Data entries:

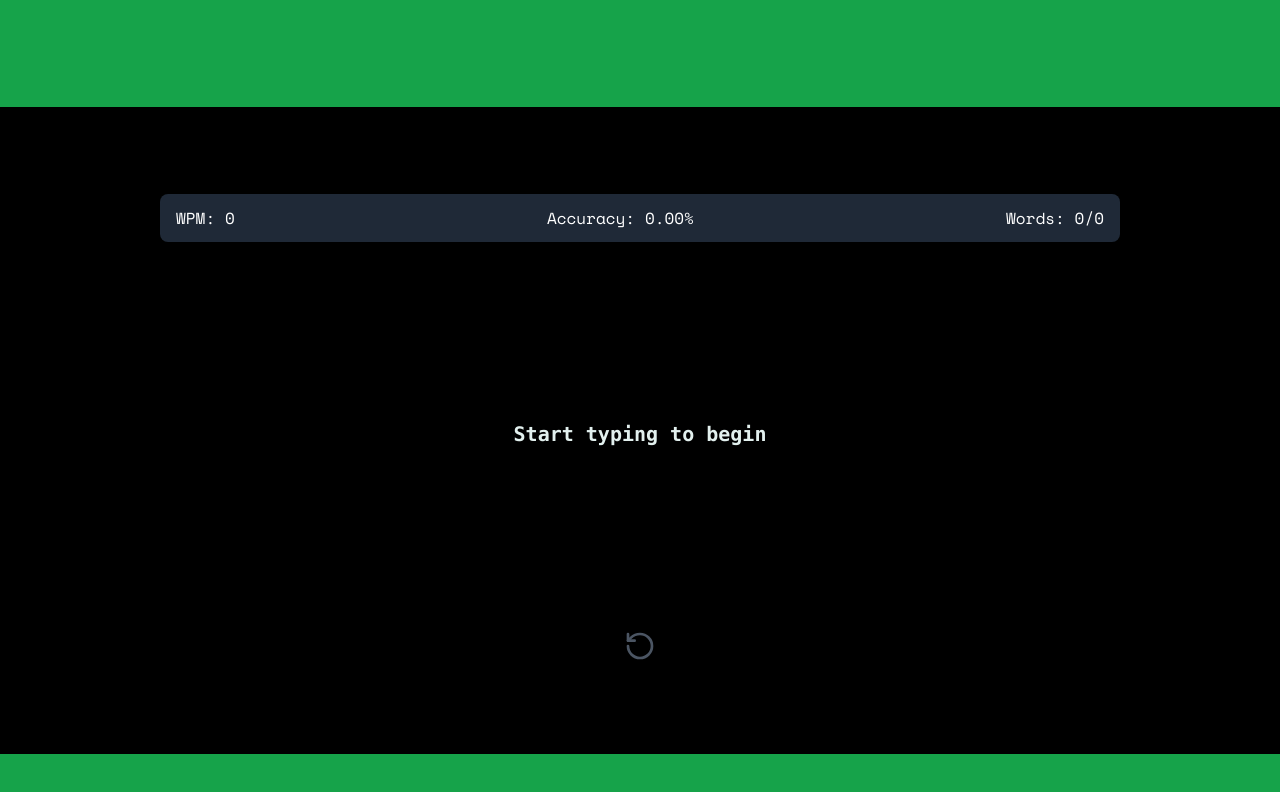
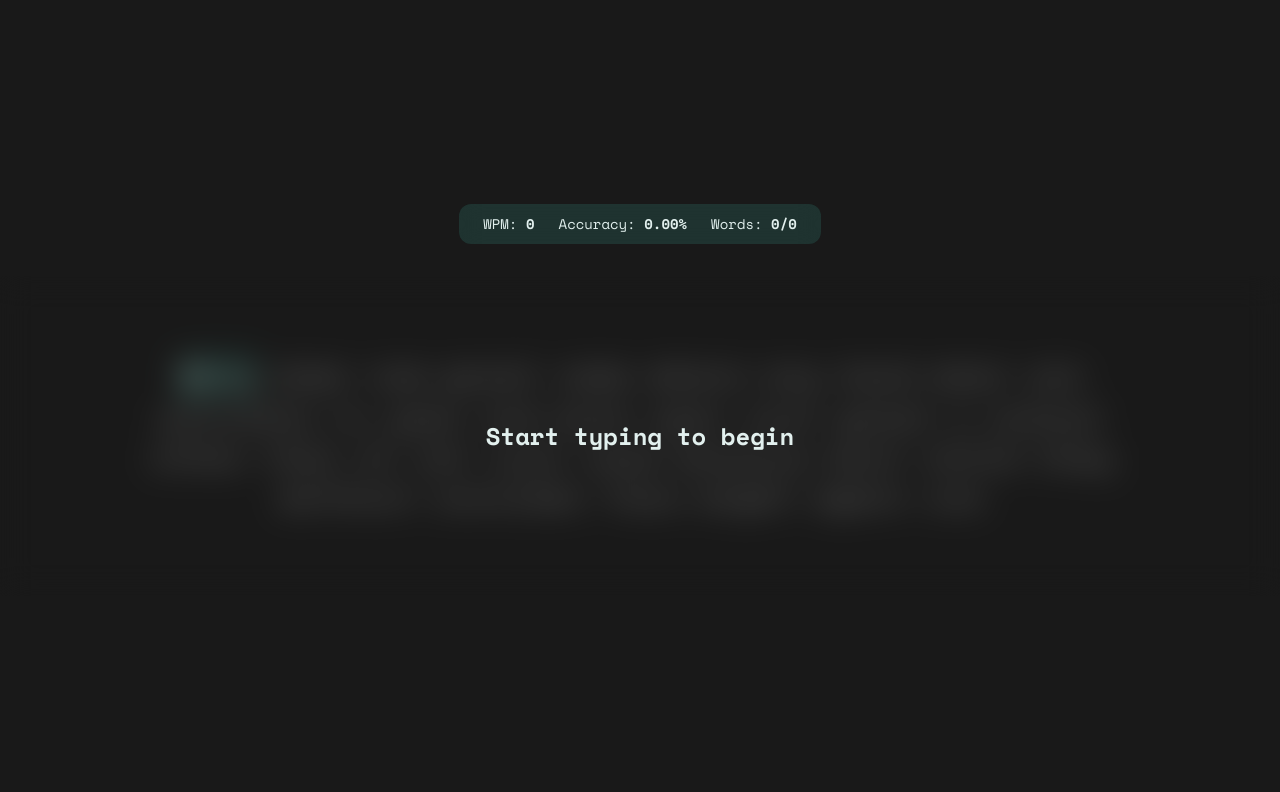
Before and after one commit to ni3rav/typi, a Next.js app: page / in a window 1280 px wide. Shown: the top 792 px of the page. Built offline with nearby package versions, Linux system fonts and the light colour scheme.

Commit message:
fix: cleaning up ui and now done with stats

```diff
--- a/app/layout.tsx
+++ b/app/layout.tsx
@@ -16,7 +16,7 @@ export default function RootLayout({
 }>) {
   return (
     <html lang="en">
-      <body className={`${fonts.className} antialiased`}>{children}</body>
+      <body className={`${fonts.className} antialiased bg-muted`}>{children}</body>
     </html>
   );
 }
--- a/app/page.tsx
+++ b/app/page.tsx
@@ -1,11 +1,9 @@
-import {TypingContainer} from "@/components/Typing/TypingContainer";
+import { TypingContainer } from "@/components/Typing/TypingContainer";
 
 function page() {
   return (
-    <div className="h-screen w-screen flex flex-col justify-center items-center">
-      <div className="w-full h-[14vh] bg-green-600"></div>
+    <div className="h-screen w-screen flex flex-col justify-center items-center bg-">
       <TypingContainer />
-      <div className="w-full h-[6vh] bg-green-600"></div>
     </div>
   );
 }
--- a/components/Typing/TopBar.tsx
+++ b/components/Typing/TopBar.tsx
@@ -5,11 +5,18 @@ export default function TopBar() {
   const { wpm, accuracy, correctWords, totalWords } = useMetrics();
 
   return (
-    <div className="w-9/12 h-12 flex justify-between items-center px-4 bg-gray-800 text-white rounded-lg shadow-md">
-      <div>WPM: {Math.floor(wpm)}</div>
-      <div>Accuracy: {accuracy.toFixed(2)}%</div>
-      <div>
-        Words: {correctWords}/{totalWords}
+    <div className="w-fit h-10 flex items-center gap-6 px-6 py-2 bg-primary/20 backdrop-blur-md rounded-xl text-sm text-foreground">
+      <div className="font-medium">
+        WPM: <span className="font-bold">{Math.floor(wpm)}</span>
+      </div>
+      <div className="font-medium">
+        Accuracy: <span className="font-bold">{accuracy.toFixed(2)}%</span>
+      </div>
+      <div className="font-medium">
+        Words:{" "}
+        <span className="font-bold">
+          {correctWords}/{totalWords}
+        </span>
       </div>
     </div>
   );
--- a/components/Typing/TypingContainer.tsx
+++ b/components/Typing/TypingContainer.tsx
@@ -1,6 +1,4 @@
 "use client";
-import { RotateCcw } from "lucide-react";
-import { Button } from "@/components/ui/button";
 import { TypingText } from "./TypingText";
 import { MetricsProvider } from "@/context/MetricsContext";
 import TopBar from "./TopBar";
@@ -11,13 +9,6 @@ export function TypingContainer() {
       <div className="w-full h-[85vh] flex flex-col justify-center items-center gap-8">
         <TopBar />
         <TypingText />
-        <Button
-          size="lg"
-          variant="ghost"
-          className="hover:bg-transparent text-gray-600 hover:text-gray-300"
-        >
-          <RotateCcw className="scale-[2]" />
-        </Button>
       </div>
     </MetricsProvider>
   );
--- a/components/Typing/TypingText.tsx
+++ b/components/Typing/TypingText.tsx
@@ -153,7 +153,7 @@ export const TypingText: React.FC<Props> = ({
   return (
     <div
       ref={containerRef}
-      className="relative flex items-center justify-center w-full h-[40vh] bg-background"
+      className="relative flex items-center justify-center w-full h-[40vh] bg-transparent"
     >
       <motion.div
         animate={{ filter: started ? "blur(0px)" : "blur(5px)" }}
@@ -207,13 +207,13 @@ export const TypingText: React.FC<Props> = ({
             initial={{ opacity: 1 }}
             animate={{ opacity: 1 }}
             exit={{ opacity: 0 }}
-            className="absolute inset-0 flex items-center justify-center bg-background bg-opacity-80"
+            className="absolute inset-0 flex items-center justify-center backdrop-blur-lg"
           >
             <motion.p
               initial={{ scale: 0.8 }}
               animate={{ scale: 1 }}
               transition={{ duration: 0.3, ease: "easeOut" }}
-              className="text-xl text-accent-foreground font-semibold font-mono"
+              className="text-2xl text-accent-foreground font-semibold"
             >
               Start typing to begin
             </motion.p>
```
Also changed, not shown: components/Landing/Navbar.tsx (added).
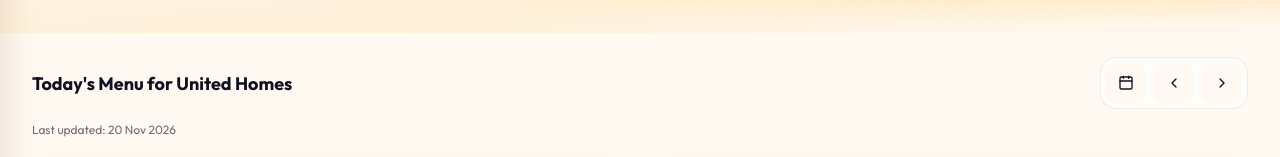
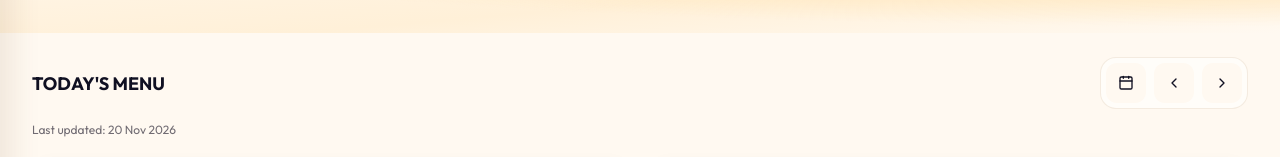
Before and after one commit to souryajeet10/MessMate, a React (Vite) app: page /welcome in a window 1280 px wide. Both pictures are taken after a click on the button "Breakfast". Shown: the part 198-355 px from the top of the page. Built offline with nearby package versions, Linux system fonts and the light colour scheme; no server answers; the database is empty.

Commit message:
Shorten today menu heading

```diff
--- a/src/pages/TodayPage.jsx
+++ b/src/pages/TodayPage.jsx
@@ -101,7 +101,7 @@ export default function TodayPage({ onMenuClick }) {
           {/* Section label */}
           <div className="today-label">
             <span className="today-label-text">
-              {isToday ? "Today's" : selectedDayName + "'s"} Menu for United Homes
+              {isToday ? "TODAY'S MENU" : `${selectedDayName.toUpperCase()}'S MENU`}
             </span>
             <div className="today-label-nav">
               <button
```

Exercise prompt |
Please find the lines in the data that contain the word "import" and copy them.

Exercise answer |
-import {TypingContainer} from "@/components/Typing/TypingContainer";
+import { TypingContainer } from "@/components/Typing/TypingContainer";
-import { RotateCcw } from "lucide-react";
-import { Button } from "@/components/ui/button";
 import { TypingText } from "./TypingText";
 import { MetricsProvider } from "@/context/MetricsContext";
 import TopBar from "./TopBar";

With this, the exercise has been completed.